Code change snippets
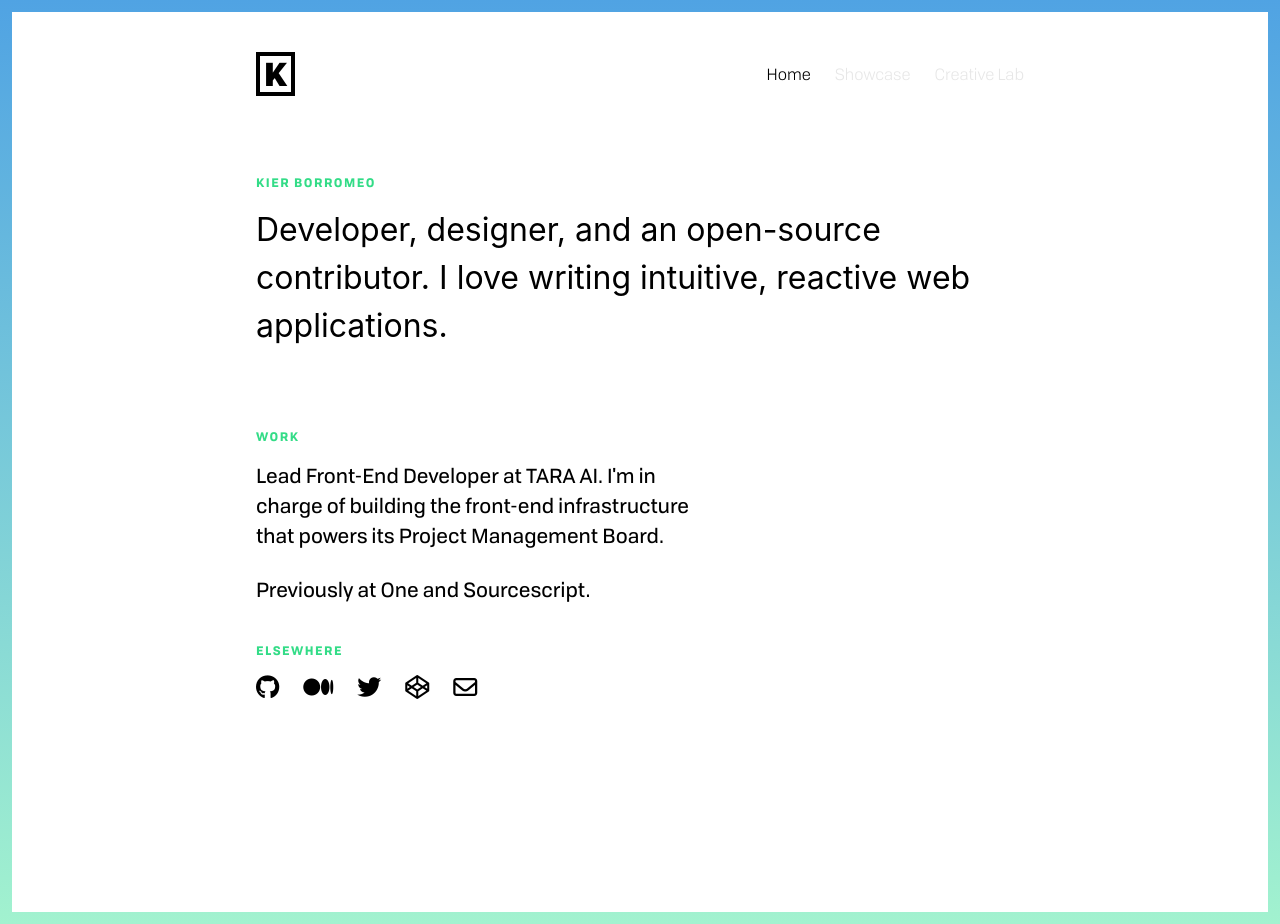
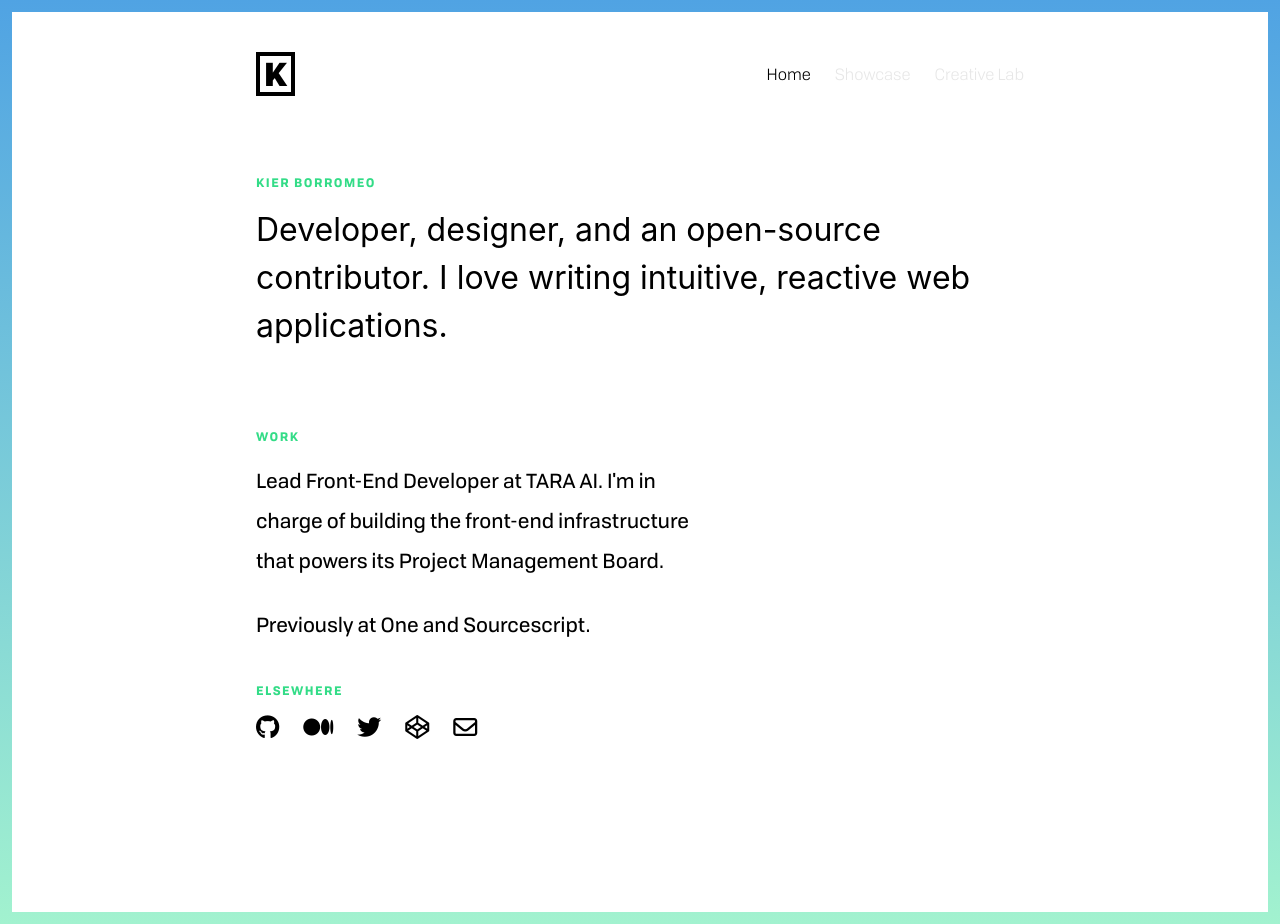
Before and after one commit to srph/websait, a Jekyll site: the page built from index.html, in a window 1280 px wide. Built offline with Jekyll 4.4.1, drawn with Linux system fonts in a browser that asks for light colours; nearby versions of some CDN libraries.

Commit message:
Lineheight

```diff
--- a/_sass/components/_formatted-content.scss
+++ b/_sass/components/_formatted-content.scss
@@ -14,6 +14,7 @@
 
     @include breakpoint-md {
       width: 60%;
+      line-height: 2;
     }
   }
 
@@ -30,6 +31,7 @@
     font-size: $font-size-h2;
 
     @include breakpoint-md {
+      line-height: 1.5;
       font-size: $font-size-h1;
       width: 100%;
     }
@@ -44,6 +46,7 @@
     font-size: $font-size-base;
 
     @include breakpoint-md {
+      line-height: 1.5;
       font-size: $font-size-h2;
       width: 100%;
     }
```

▸ Problem requirements
Starting from the records above, copy each line where the string "components" is found.

▸ Response
--- a/_sass/components/_formatted-content.scss
+++ b/_sass/components/_formatted-content.scss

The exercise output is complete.